You will be provided with a comprehensive and flexible programme of study in theatre and performance, with a rigorous academic grounding in the practices, histories, contexts and methodologies of a vast spectrum of theatre and performance-related subjects.

“There is a wealth of knowledge and expertise in the subject team about the principles of
effective pedagogy in an online programme. This has meant that the high-quality materials
provided by tutors within the module are able to generate deeply engaging student learning
experiences away from the online environment, through effectively structured tasks. At the same
time, the support provided online, via a range of settings and approaches, are clearly of value to

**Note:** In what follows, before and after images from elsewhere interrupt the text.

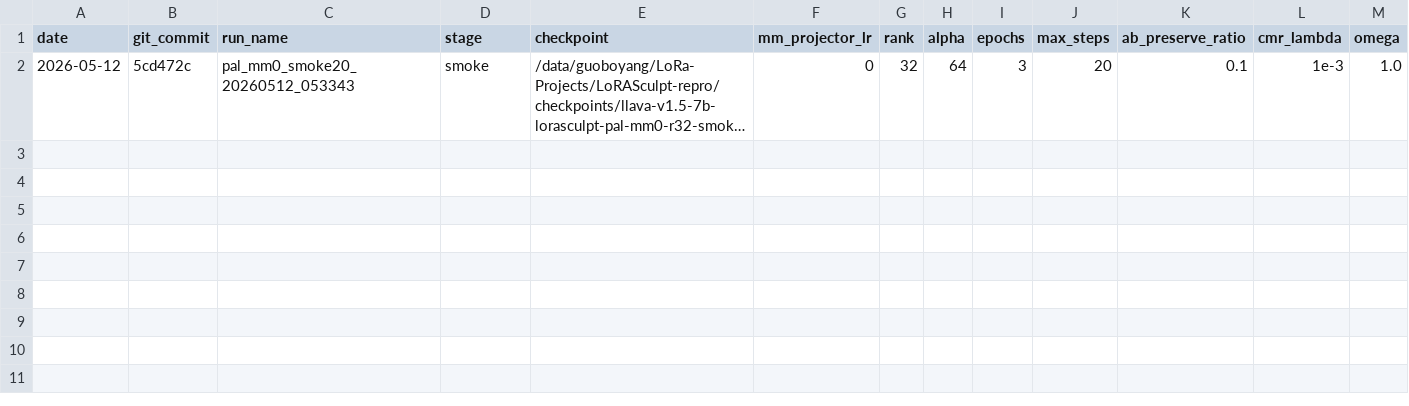
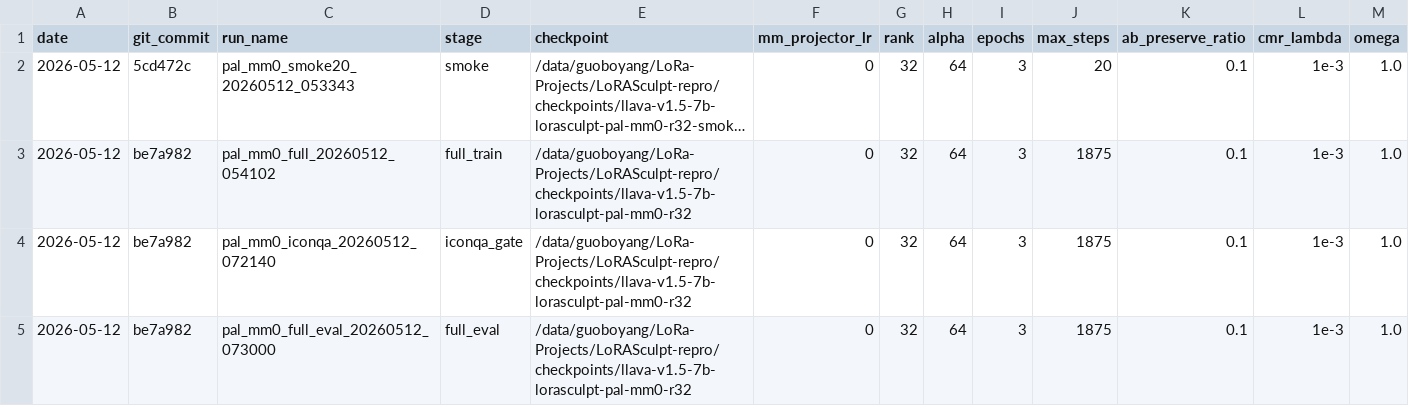
Before and after one commit to BoyangGuo1789/LoRASculpt-repro, a CSV file: experiments/projector_anchored_lora/results.csv, drawn as a sheet; only a part is shown; long unchanged cells end in …; rows hold the shown columns only; the diff names each change by its address in the sheet, - before the commit and + after, or states it on an @@ line.

Commit message:
docs(pal): record projector anchored full eval

```diff
--- a/experiments/projector_anchored_lora/results.csv
+++ b/experiments/projector_anchored_lora/results.csv
+row 3: 2026-05-12 | be7a982 | pal_mm0_full_20260512_054102 | full_train | /data/guoboyang/LoRa-Projects/LoRASculpt-repro/checkpoints/llava-v1.5-7b-lorasculpt-pal-mm0-r32 | 0 | 32 | 64 | 3 | 1875 | 0.1 | 1e-3 | 1.0
+row 4: 2026-05-12 | be7a982 | pal_mm0_iconqa_20260512_072140 | iconqa_gate | /data/guoboyang/LoRa-Projects/LoRASculpt-repro/checkpoints/llava-v1.5-7b-lorasculpt-pal-mm0-r32 | 0 | 32 | 64 | 3 | 1875 | 0.1 | 1e-3 | 1.0
+row 5: 2026-05-12 | be7a982 | pal_mm0_full_eval_20260512_073000 | full_eval | /data/guoboyang/LoRa-Projects/LoRASculpt-repro/checkpoints/llava-v1.5-7b-lorasculpt-pal-mm0-r32 | 0 | 32 | 64 | 3 | 1875 | 0.1 | 1e-3 | 1.0
```
Also changed, not shown: 1 other file.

the students as an interactive space.”  Dr Tom Maguire, External Examiner, Head of School of Arts and Humanities, University of Ulster (2019)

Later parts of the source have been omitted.